Exercise details.
Your answer must be every line of the data that holds the string "href".
============
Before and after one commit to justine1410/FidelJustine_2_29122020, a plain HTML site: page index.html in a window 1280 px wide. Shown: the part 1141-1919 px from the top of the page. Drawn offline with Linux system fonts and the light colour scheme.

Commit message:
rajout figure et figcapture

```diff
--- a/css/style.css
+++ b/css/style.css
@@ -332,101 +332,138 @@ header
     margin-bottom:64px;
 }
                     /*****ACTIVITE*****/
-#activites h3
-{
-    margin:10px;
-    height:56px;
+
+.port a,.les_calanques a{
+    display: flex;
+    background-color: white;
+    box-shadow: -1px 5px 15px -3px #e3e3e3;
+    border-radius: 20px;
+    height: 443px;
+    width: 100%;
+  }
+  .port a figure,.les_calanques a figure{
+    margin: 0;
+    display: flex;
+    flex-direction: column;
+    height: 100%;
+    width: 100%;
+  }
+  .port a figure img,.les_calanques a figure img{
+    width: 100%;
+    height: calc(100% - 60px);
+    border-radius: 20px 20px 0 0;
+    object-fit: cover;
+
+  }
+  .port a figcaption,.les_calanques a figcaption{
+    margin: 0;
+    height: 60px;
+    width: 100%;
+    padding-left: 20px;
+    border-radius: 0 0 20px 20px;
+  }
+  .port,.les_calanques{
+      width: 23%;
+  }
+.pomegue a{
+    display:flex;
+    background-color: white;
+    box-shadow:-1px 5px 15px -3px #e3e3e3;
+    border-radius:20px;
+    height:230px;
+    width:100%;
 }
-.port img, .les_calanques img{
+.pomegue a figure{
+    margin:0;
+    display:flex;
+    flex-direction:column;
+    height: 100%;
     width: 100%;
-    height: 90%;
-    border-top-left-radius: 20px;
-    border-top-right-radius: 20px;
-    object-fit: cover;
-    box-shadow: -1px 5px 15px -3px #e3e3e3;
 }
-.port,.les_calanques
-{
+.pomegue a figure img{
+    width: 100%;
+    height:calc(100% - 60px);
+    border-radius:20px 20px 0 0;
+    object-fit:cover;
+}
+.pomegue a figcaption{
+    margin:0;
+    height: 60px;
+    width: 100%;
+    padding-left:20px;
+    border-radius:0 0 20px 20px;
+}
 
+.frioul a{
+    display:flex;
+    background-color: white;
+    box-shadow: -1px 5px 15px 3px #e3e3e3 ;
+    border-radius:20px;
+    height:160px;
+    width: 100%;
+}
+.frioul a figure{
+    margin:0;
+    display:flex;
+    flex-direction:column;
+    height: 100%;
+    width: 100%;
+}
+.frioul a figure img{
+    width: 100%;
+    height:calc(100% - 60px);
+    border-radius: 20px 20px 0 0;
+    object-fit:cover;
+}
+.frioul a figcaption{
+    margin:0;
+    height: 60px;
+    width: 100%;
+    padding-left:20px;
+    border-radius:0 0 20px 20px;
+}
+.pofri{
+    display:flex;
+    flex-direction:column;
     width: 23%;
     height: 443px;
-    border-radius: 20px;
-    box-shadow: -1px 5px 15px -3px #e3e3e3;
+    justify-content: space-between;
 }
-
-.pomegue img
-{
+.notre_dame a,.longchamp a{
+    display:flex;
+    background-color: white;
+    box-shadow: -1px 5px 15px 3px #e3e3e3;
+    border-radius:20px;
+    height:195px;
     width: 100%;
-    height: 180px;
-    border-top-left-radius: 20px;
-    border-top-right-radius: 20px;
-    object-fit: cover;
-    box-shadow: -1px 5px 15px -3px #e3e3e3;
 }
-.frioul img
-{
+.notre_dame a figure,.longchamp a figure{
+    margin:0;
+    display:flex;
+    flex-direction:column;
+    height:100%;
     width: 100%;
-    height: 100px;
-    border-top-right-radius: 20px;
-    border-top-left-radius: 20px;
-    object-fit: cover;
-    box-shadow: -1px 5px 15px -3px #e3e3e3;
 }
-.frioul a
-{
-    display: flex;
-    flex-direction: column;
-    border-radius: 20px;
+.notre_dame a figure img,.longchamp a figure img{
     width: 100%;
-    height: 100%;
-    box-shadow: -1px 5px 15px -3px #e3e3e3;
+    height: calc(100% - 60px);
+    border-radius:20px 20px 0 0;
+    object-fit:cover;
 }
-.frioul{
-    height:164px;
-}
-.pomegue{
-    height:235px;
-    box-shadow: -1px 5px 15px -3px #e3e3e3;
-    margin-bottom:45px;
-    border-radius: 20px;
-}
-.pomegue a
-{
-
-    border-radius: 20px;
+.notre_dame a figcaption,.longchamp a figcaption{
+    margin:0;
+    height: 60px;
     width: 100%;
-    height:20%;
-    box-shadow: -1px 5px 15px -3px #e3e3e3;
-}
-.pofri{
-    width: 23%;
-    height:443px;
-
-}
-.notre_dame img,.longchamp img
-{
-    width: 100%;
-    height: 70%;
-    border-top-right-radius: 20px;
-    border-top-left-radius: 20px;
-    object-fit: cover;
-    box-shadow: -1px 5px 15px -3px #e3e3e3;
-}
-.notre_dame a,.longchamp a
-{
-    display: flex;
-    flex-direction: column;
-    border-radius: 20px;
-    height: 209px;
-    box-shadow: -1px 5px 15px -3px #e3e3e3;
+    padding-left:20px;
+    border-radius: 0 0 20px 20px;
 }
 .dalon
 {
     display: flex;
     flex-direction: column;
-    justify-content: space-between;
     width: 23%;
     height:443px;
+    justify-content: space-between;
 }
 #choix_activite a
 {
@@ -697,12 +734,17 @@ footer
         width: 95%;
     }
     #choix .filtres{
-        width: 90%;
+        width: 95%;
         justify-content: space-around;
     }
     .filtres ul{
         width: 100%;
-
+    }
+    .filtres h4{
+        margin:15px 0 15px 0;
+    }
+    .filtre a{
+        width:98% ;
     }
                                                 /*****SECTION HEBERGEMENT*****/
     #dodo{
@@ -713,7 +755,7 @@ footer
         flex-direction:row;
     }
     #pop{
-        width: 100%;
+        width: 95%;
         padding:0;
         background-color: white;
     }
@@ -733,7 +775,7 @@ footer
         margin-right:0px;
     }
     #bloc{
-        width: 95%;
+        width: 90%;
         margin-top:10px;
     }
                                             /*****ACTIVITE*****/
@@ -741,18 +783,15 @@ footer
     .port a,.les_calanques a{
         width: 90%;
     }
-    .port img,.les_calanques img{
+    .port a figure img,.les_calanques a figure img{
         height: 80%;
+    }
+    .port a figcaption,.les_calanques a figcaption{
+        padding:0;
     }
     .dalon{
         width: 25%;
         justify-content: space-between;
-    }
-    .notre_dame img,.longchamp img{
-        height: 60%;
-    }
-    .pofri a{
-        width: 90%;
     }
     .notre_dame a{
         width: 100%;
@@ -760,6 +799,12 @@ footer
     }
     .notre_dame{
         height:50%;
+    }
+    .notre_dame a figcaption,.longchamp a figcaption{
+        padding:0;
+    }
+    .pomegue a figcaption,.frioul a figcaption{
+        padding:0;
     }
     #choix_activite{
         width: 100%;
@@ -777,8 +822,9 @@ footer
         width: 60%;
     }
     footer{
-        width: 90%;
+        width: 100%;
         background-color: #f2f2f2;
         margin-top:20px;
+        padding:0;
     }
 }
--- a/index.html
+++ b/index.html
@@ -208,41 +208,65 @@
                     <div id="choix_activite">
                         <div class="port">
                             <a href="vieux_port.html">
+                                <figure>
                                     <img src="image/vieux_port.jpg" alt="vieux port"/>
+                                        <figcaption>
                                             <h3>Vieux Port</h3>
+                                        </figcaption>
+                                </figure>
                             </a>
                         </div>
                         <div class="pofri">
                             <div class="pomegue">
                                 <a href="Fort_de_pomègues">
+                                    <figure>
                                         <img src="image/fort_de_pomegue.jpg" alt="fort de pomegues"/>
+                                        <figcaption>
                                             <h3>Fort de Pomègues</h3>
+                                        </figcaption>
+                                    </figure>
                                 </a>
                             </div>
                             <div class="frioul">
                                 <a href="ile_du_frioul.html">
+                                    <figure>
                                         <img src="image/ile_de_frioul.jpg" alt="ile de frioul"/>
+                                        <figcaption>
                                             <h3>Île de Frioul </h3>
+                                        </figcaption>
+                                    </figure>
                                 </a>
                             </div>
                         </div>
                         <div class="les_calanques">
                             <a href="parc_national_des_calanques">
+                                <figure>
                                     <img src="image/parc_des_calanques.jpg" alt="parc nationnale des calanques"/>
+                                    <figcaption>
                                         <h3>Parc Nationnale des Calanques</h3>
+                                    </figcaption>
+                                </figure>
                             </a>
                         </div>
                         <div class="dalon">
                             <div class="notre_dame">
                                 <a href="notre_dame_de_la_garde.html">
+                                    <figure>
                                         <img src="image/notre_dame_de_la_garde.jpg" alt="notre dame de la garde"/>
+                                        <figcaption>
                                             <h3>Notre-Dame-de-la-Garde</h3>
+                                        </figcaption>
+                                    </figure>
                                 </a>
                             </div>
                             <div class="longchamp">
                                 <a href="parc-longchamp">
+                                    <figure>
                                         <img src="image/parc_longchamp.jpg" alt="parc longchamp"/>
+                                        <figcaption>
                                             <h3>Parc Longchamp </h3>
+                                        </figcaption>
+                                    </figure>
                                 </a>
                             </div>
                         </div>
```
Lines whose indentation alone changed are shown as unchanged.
============
Task output.
                             <a href="vieux_port.html">
                                 <a href="Fort_de_pomègues">
                                 <a href="ile_du_frioul.html">
                             <a href="parc_national_des_calanques">
                                 <a href="notre_dame_de_la_garde.html">
                                 <a href="parc-longchamp">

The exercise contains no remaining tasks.